Work required - Where the records below show the word "html" in a line, please copy that line.

Data for analysis -
=======
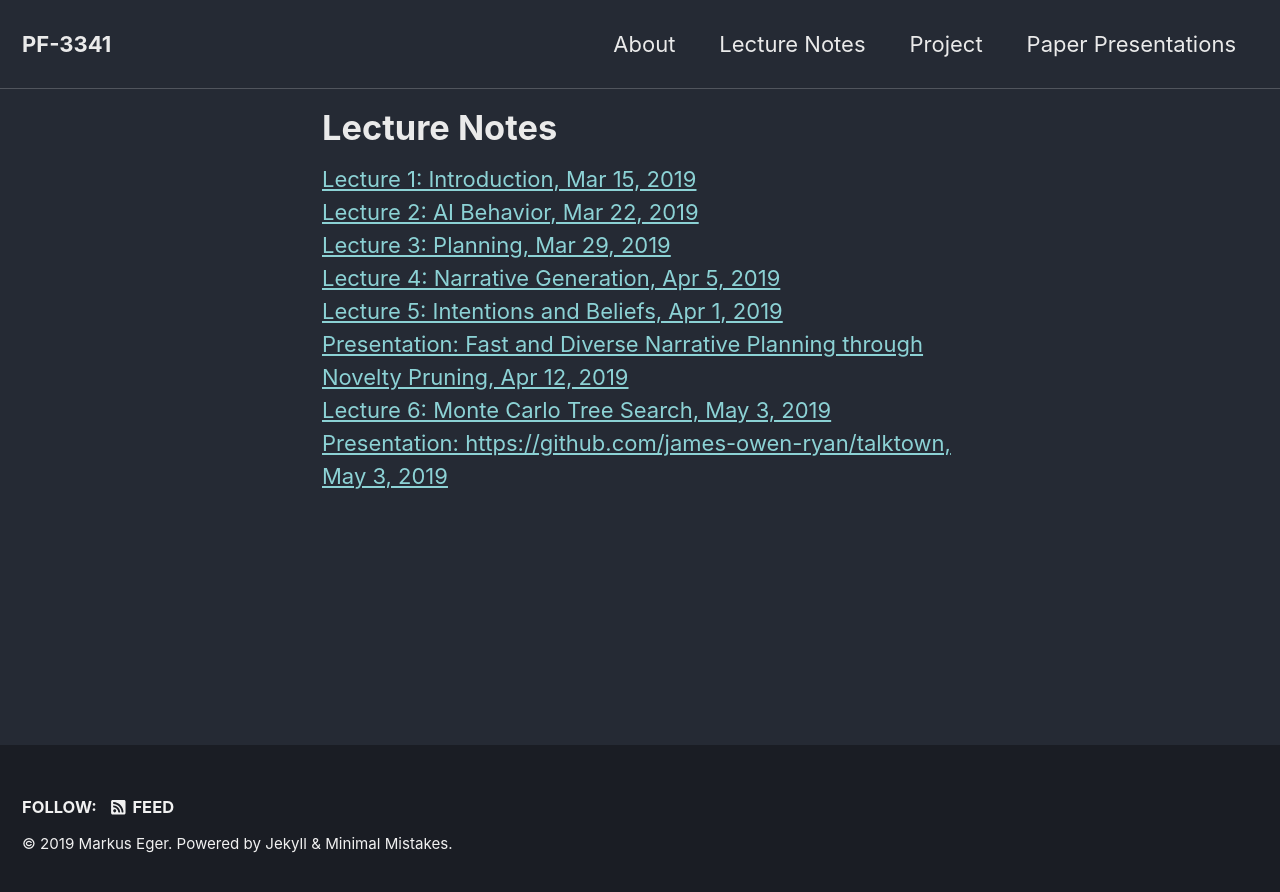
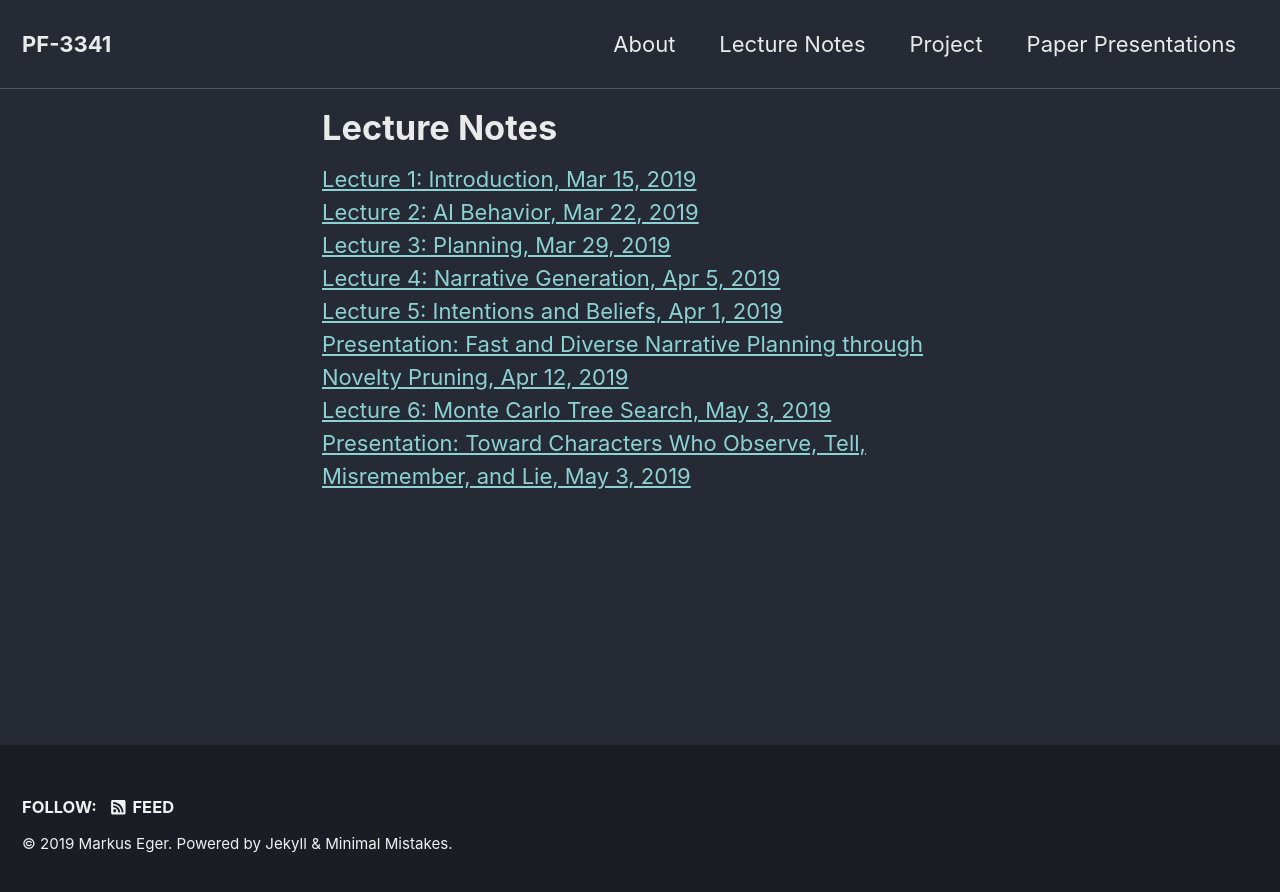
Before and after one commit to yawgmoth/PF-3341, a Jekyll site: the page built from _pages/slides.html, in a window 1280 px wide. Shown: the top 892 px of the page. Built offline with Jekyll 4.4.1, drawn with Linux system fonts in a browser that asks for light colours; cached includes are drawn as plain includes; nearby versions of some CDN libraries.

Commit message:
fix stupid mistake

```diff
--- a/_pages/slides.html
+++ b/_pages/slides.html
@@ -15,7 +15,7 @@ categories: [frontpage]
 <a href="lecture5.html">Lecture 5: Intentions and Beliefs, Apr 1, 2019</a><br/>
 <a href="lecture5a.html">Presentation: Fast and Diverse Narrative Planning through Novelty Pruning, Apr 12, 2019</a><br/>
 <a href="lecture6.html">Lecture 6: Monte Carlo Tree Search, May 3, 2019</a><br/>
-<a href="lecture6a.html">Presentation: https://github.com/james-owen-ryan/talktown, May 3, 2019</a><br/>
+<a href="lecture6a.html">Presentation: Toward Characters Who Observe, Tell, Misremember, and Lie, May 3, 2019</a><br/>
 <!--<a href="lecture7.html">Lecture 7: World Building, Jan 16, 2019</a><br/>
 <a href="lecture8.html">Lecture 8: Unity, Jan 17, 2019</a><br/>
 <a href="lecture9.html">Lecture 9: Game Engines, Jan 21, 2019</a><br/>
```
=======
Answer for the task -
Before and after one commit to yawgmoth/PF-3341, a Jekyll site: the page built from _pages/slides.html, in a window 1280 px wide. Shown: the top 892 px of the page. Built offline with Jekyll 4.4.1, drawn with Linux system fonts in a browser that asks for light colours; cached includes are drawn as plain includes; nearby versions of some CDN libraries.
--- a/_pages/slides.html
+++ b/_pages/slides.html
 <a href="lecture5.html">Lecture 5: Intentions and Beliefs, Apr 1, 2019</a><br/>
 <a href="lecture5a.html">Presentation: Fast and Diverse Narrative Planning through Novelty Pruning, Apr 12, 2019</a><br/>
 <a href="lecture6.html">Lecture 6: Monte Carlo Tree Search, May 3, 2019</a><br/>
-<a href="lecture6a.html">Presentation: https://github.com/james-owen-ryan/talktown, May 3, 2019</a><br/>
+<a href="lecture6a.html">Presentation: Toward Characters Who Observe, Tell, Misremember, and Lie, May 3, 2019</a><br/>
 <!--<a href="lecture7.html">Lecture 7: World Building, Jan 16, 2019</a><br/>
 <a href="lecture8.html">Lecture 8: Unity, Jan 17, 2019</a><br/>
 <a href="lecture9.html">Lecture 9: Game Engines, Jan 21, 2019</a><br/>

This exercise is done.